The Arabs-proper attended a "counter Olympiad" held at exactly the same time as the official FIDE Olympiad in Haifa. But the Arabs were certainly not missed as far as chess ability is concerned! The Tripoli "Olympiad" attracted 38 teams (no communists though, but there were gossips USSR might take part) including some FIDE members, like Portugal, Italy (who were in fact represented by the Palermo Chess Club), Malta, Turkey or the Philippines. The Philippines, Italy and Uruguay were the only nations to have appeared both in Haifa and Tripoli. The Uruguayan team was made up of political dissidents, who happened to be competent chess players, and were escaping from the military dictatorship in their home country. Their first board, Lincoln Maiztegui Casas became one of Uruguay's leading journalists many years later. In order to attract as many nations and players as possible to Libya Colonel Gathafi offered full fares and accommodation to all the teams and captains. Each team had its own car and driver and each team member received $8 a day. It is understandable then that certain smaller developing countries sent their people to Tripoli, but looking at the list of competing players the standard of games was obviously very low (no GMs and just a few IMs). FIDE authorities decided to appoint a commission to investigate the event, with special attention to the future FIDE status of the entries there.
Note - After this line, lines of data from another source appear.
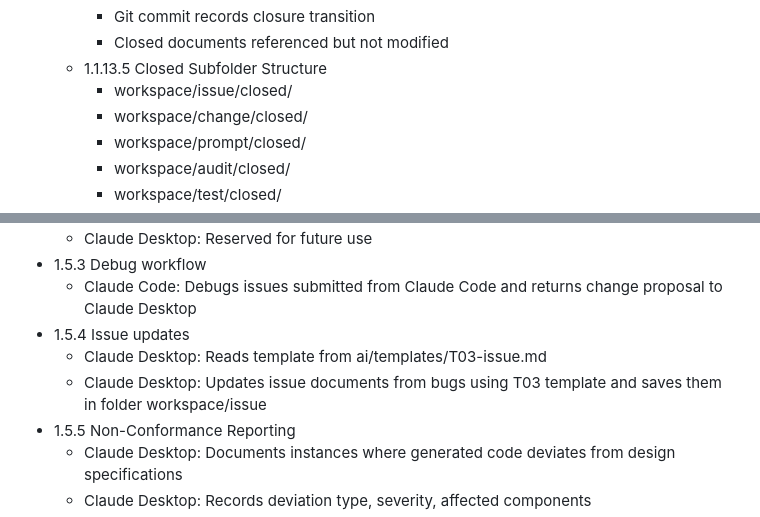
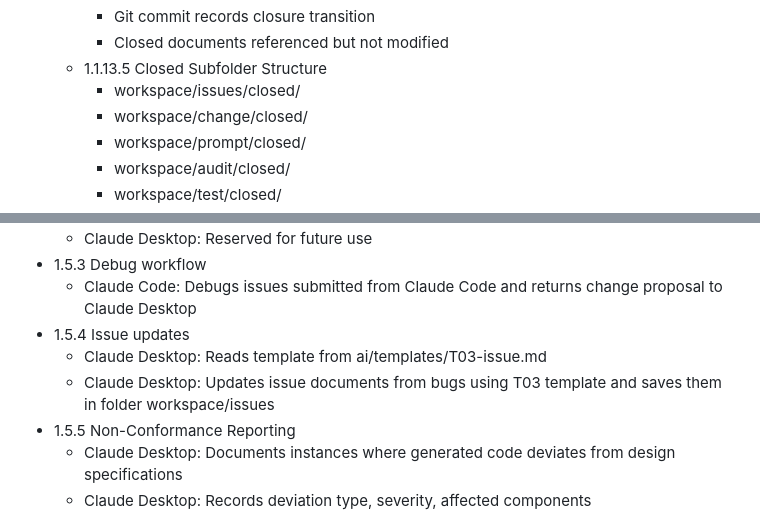
Before and after one commit to William12556/solax-modbus, a Markdown page: ai/governance.md, 2 parts joined by grey strips. GitHub-like rendering.

```diff
--- a/ai/governance.md
+++ b/ai/governance.md
@@ -145,7 +145,7 @@
       - Git commit records closure transition
       - Closed documents referenced but not modified
     - 1.1.13.5 Closed Subfolder Structure
-      - workspace/issue/closed/
+      - workspace/issues/closed/
       - workspace/change/closed/
       - workspace/prompt/closed/
       - workspace/audit/closed/
@@ -458,7 +458,7 @@ exclude_lines = [
     - Claude Code: Debugs issues submitted from Claude Code and returns change proposal to Claude Desktop
   - 1.5.4 Issue updates
     - Claude Desktop: Reads template from ai/templates/T03-issue.md
-    - Claude Desktop: Updates issue documents from bugs using T03 template and saves them in folder workspace/issue
+    - Claude Desktop: Updates issue documents from bugs using T03 template and saves them in folder workspace/issues
   - 1.5.5 Non-Conformance Reporting
     - Claude Desktop: Documents instances where generated code deviates from design specifications
     - Claude Desktop: Records deviation type, severity, affected components
```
El Salvador were definitely not among the favourites and they were quite surprised to find themselves at the top of the table. The Salvadori led by 17-year-old Boris Pineda took early lead after 4-0 vs Dutch Antilles and 3½-½ vs Morocco and hold the gold medal positions until the end despite of two 1½-2½ defeats. Tunisia with IM Bouaziz at top board easily took second place, perhaps a little bit disappointing for them yet they beat the champions in a direct clash. Pakistan lead by IM Farooqi fought hard to take the bronze. The host nation were awfully disappointed to lie down in 24th place. Uruguay might have done much better hadn't they only lost three matches (12 games) by default due to being late.